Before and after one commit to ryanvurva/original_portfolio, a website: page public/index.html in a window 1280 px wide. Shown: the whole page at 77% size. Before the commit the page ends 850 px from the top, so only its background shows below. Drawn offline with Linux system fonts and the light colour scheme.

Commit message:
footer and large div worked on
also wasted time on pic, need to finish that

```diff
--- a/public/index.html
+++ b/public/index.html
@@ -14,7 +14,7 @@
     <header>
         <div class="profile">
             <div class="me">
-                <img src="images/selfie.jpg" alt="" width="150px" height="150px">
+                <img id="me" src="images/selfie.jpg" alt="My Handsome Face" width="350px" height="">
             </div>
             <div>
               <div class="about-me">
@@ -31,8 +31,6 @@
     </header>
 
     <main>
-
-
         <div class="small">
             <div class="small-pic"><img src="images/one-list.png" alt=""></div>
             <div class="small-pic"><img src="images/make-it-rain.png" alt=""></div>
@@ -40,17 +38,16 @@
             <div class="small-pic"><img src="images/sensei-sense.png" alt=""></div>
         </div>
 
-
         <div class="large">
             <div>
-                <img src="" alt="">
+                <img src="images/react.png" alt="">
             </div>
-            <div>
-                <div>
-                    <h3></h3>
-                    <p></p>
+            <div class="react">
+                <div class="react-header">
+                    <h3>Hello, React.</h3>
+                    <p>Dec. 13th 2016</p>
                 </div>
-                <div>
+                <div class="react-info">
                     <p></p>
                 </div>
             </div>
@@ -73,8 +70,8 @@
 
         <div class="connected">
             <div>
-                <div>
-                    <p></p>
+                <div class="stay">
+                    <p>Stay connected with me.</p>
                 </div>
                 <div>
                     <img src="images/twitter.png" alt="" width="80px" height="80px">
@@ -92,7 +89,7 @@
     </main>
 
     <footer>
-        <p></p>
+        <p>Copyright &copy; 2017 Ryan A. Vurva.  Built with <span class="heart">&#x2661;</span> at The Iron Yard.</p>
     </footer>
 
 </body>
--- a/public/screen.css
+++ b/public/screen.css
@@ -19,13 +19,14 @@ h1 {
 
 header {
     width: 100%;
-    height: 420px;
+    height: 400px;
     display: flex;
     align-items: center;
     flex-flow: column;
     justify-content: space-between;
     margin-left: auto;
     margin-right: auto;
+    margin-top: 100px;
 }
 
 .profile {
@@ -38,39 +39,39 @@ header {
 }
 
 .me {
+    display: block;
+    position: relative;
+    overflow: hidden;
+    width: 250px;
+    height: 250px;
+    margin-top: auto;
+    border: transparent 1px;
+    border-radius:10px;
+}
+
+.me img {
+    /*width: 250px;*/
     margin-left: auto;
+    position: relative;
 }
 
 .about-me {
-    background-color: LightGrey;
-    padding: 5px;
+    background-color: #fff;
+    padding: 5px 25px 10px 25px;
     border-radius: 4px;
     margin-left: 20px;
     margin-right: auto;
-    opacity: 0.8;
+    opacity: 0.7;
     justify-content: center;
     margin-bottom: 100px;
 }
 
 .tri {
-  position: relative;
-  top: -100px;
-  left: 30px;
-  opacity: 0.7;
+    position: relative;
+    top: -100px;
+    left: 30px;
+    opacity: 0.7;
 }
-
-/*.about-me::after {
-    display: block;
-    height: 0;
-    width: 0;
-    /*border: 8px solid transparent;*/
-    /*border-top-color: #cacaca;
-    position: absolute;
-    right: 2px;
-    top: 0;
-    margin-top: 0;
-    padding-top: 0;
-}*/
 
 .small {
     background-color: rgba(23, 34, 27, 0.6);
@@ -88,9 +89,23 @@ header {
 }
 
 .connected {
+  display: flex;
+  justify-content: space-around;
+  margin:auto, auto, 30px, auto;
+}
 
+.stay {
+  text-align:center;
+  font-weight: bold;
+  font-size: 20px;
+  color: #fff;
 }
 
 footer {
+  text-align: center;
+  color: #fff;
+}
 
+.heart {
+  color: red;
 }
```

-- WHAT TO WORK ON --
Scan the records for the word "space". Copy each line where it turns up.

-- ANSWER TO THIS TASK --
     justify-content: space-between;
+  justify-content: space-around;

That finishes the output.